[Edit difference data]
_____

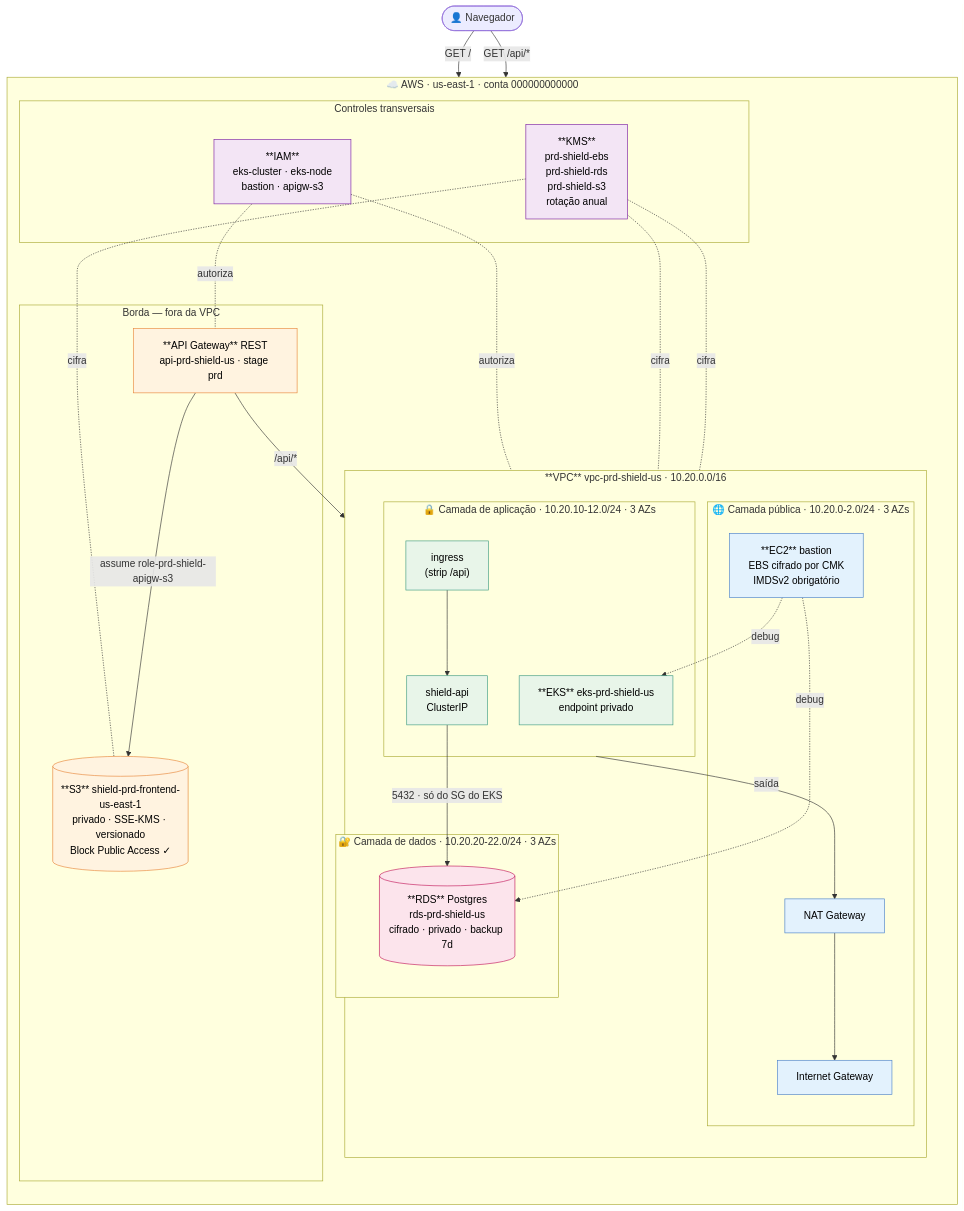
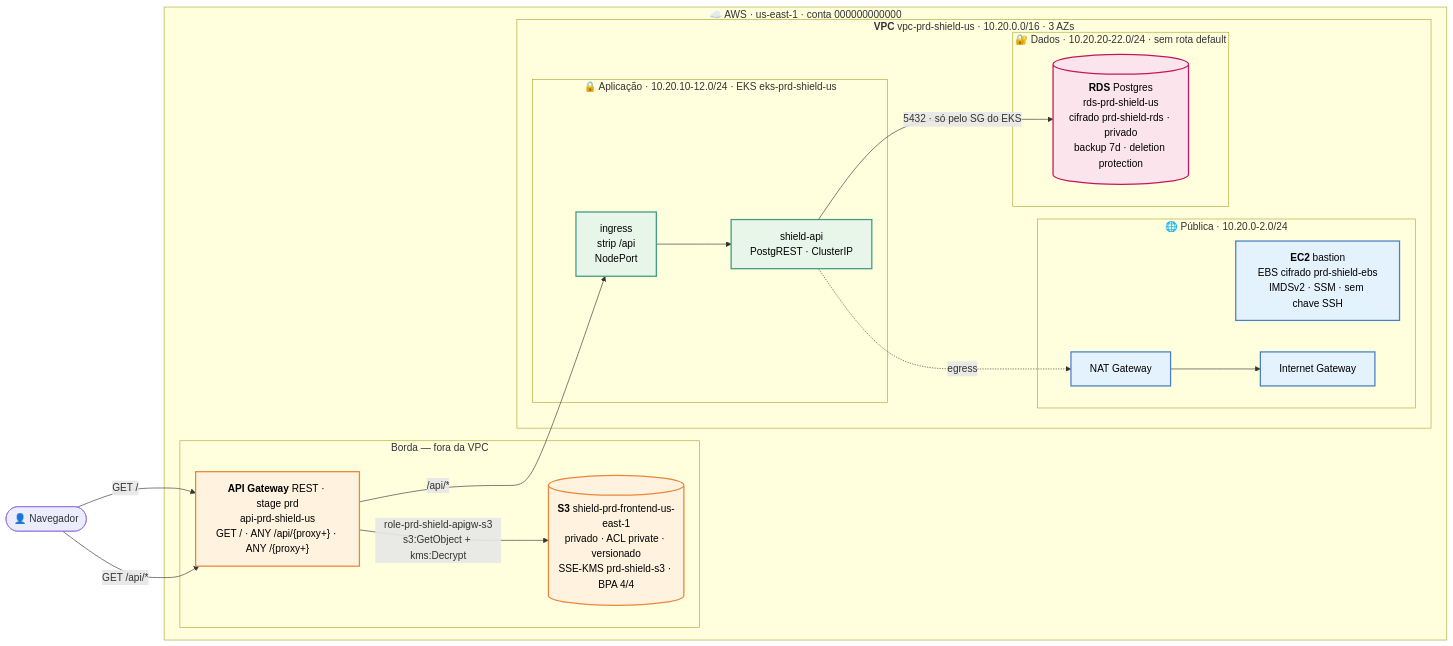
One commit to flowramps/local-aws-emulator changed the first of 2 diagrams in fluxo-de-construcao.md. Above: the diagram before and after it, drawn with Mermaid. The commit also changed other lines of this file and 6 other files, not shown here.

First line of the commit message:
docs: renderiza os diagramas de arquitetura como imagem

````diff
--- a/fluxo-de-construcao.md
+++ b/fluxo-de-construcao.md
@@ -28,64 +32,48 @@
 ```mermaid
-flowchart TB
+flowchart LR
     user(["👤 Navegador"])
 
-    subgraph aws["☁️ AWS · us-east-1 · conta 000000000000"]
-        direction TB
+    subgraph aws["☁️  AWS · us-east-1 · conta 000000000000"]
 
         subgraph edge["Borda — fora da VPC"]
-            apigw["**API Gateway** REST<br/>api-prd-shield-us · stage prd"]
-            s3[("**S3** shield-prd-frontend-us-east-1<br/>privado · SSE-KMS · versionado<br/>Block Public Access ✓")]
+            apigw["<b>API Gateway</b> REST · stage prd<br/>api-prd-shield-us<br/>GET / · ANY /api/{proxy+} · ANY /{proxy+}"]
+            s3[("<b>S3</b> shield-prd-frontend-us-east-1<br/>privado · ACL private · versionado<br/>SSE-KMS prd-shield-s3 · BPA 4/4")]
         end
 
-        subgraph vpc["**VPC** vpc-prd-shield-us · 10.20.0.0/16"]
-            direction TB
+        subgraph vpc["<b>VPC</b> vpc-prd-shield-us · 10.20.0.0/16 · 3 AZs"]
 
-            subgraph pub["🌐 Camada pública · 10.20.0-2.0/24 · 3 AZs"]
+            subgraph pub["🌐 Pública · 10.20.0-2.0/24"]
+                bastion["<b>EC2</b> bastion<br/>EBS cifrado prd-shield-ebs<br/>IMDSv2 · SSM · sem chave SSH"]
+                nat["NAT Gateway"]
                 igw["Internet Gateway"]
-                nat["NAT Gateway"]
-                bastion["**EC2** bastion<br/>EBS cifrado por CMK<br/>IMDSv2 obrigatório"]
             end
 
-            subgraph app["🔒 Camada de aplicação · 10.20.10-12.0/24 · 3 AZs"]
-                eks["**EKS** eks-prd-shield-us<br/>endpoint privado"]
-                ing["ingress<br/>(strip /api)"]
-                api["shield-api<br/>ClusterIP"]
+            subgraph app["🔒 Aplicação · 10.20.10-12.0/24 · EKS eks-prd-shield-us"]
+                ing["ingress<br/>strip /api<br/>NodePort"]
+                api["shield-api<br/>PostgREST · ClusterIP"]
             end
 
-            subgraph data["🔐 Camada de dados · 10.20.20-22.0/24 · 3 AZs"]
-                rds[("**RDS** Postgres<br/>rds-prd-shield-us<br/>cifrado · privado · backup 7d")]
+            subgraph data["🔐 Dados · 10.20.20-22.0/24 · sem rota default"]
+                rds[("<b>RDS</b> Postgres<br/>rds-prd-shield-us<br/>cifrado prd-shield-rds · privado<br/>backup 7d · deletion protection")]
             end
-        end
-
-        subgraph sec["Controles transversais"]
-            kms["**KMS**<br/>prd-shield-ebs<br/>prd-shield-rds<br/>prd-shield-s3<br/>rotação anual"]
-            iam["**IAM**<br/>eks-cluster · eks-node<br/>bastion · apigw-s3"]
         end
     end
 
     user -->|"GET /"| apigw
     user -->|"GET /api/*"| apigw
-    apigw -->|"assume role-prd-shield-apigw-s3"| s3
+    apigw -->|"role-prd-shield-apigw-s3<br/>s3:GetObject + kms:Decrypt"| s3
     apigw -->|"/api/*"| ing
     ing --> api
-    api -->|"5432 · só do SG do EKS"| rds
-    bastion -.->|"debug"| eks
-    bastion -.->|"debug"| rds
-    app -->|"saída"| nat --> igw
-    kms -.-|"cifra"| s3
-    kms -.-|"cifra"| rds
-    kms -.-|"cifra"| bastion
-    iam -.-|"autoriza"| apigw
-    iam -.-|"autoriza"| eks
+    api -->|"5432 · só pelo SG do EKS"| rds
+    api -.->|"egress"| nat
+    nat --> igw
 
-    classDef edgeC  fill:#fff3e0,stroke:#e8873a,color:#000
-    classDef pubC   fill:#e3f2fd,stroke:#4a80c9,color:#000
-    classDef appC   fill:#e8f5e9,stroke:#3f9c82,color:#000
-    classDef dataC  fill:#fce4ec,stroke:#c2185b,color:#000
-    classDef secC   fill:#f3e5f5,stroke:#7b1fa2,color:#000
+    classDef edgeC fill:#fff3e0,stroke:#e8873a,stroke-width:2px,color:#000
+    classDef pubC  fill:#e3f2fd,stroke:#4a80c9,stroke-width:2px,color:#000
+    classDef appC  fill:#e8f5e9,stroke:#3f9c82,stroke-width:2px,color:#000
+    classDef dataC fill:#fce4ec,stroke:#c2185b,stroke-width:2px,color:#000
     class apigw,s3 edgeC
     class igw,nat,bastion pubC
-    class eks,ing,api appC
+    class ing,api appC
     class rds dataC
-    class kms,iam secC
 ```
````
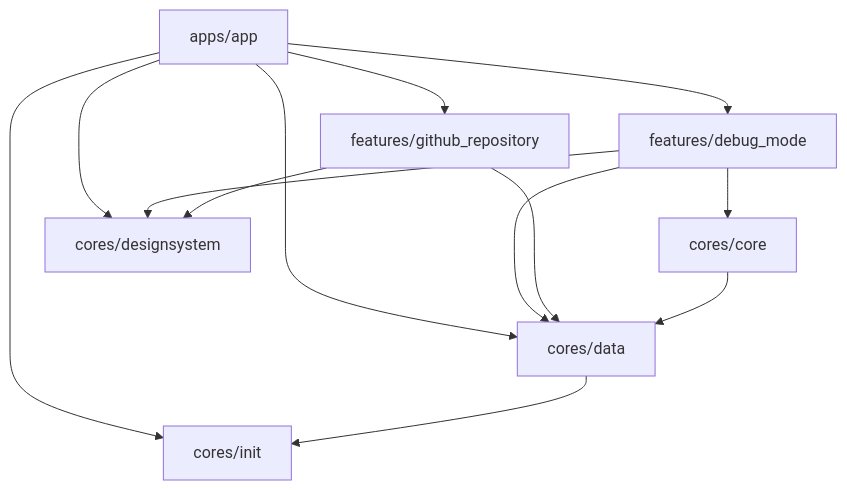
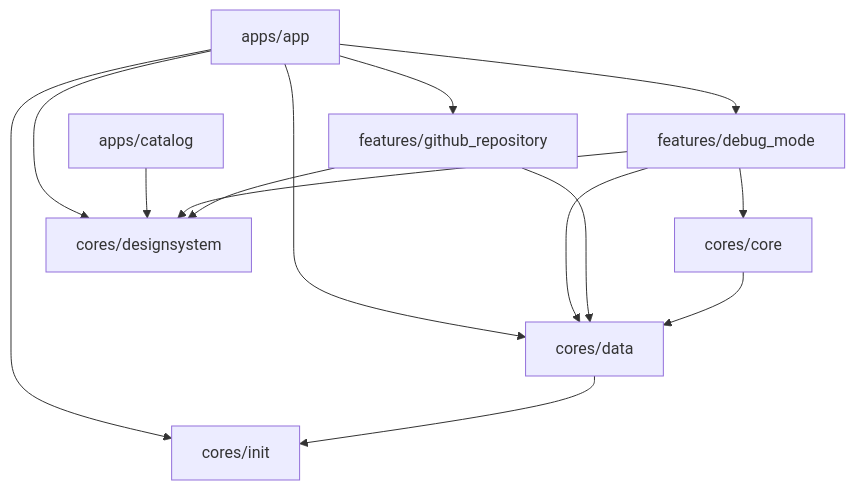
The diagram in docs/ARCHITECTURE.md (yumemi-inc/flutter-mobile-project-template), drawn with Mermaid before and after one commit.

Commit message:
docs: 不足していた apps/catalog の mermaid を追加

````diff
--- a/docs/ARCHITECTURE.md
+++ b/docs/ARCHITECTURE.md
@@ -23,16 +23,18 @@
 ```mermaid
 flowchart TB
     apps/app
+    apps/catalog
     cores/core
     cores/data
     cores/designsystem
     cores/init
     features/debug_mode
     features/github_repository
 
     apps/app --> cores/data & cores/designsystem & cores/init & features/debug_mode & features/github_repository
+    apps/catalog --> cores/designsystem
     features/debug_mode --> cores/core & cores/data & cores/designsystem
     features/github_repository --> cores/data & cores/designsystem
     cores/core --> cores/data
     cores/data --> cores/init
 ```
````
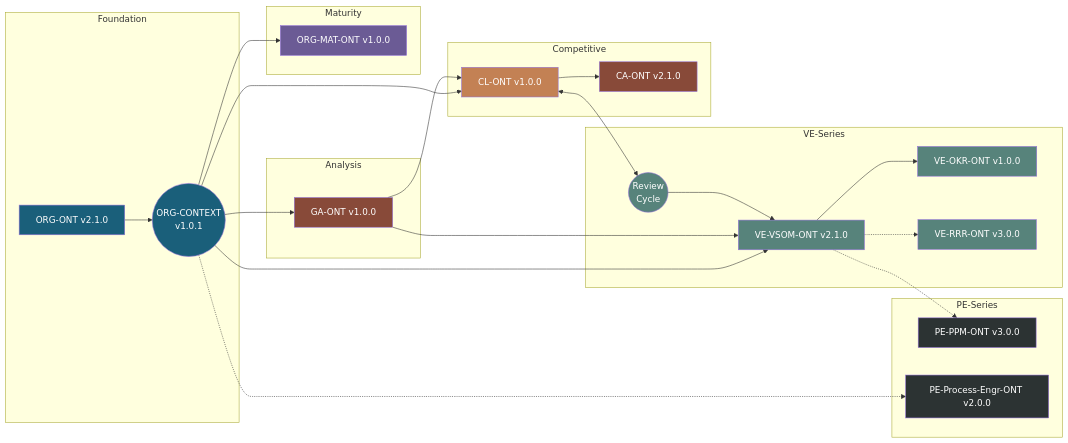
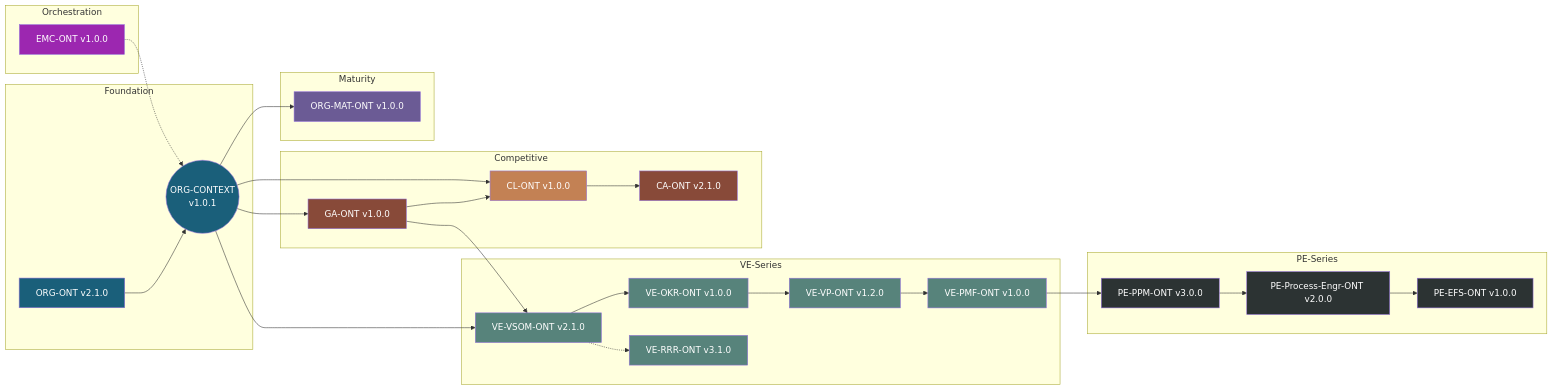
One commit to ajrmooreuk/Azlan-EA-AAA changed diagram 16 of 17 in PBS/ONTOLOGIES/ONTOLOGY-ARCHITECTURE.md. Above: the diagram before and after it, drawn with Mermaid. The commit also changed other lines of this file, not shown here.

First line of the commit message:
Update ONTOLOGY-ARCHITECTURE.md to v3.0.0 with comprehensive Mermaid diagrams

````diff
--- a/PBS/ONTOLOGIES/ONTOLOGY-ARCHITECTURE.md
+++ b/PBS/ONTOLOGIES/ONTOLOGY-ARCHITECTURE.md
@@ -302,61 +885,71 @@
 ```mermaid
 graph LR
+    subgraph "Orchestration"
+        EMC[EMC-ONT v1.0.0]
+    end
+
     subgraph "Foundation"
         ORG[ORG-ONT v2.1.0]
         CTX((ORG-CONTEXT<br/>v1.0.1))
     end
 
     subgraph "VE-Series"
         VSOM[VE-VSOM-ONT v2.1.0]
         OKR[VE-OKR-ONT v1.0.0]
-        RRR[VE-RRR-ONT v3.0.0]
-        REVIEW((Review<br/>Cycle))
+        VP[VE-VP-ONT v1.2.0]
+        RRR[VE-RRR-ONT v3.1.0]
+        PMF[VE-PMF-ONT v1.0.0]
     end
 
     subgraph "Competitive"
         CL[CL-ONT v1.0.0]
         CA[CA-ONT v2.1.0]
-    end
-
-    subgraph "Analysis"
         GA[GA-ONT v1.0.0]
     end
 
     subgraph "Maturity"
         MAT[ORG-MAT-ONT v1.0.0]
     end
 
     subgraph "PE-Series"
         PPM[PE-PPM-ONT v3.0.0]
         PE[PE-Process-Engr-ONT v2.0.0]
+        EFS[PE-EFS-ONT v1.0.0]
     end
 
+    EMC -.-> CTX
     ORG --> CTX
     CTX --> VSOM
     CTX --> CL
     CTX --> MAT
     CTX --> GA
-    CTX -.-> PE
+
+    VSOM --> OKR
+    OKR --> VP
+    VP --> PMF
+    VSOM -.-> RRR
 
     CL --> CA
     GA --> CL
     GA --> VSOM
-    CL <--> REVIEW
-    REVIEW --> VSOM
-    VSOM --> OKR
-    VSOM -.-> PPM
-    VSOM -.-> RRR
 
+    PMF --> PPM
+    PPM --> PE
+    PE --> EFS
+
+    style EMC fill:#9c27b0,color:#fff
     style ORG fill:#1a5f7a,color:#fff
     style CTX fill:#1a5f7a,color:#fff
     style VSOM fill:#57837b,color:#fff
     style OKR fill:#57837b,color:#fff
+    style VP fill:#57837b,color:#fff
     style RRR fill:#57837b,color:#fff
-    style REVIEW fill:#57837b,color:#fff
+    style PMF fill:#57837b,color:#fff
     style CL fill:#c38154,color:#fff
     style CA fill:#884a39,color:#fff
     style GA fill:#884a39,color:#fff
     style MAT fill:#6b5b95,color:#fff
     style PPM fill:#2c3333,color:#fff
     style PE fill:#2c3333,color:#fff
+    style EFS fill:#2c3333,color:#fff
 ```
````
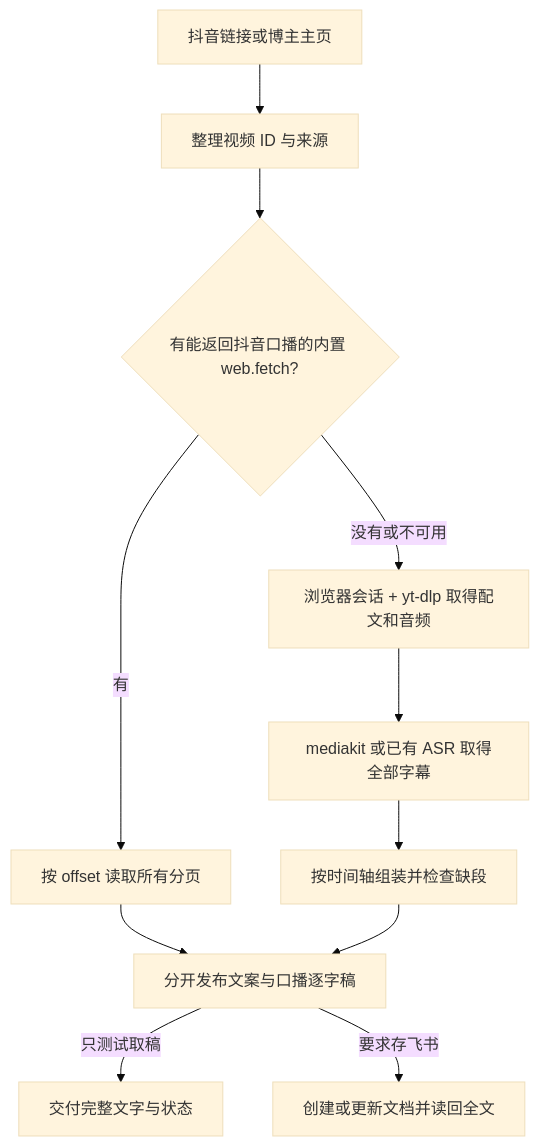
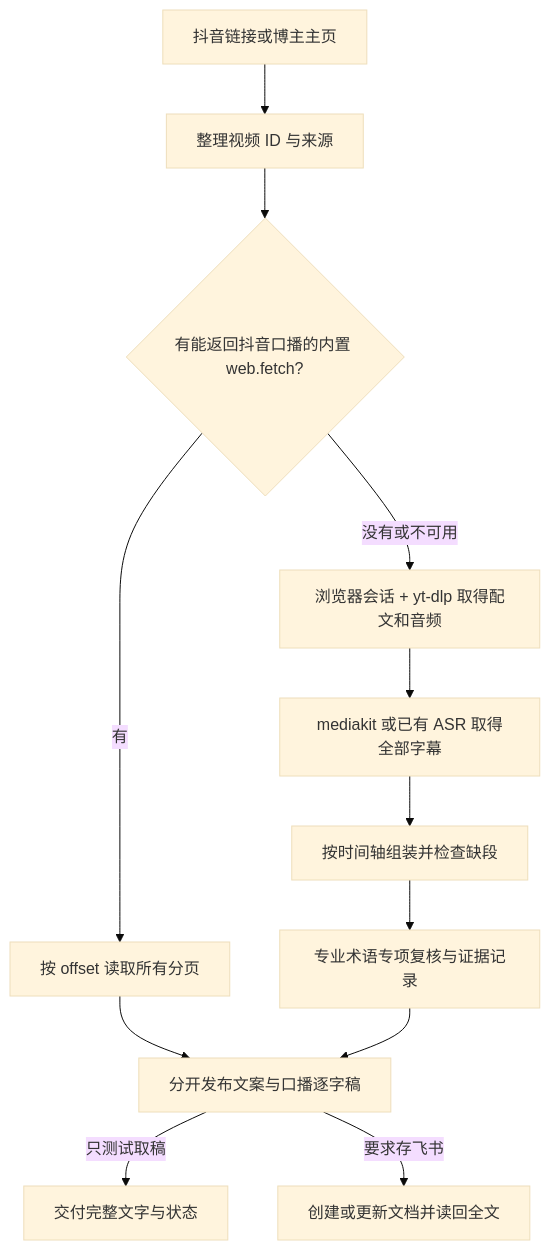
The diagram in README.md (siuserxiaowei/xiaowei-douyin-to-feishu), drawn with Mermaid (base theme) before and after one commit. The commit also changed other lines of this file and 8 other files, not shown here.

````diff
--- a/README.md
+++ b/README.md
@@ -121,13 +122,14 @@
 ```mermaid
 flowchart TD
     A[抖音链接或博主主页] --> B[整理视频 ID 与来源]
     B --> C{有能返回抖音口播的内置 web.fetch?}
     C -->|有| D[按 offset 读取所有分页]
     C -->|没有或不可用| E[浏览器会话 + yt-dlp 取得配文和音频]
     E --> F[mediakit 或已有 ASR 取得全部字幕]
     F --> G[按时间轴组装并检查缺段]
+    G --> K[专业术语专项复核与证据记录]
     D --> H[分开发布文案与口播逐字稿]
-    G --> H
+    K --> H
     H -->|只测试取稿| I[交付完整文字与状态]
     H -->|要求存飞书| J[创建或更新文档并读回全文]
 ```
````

_____

Exercise
Each line in the entries above, starting at the line with "GA[GA-ONT v1.0.0]" and ending at the line with "style VSOM fill:#57837b,color:#fff", is to be printed exactly, and only those lines.

Problem solution
         GA[GA-ONT v1.0.0]
     end
 
     subgraph "Maturity"
         MAT[ORG-MAT-ONT v1.0.0]
     end
 
     subgraph "PE-Series"
         PPM[PE-PPM-ONT v3.0.0]
         PE[PE-Process-Engr-ONT v2.0.0]
+        EFS[PE-EFS-ONT v1.0.0]
     end
 
+    EMC -.-> CTX
     ORG --> CTX
     CTX --> VSOM
     CTX --> CL
     CTX --> MAT
     CTX --> GA
-    CTX -.-> PE
+
+    VSOM --> OKR
+    OKR --> VP
+    VP --> PMF
+    VSOM -.-> RRR
 
     CL --> CA
     GA --> CL
     GA --> VSOM
-    CL <--> REVIEW
-    REVIEW --> VSOM
-    VSOM --> OKR
-    VSOM -.-> PPM
-    VSOM -.-> RRR
 
+    PMF --> PPM
+    PPM --> PE
+    PE --> EFS
+
+    style EMC fill:#9c27b0,color:#fff
     style ORG fill:#1a5f7a,color:#fff
     style CTX fill:#1a5f7a,color:#fff
     style VSOM fill:#57837b,color:#fff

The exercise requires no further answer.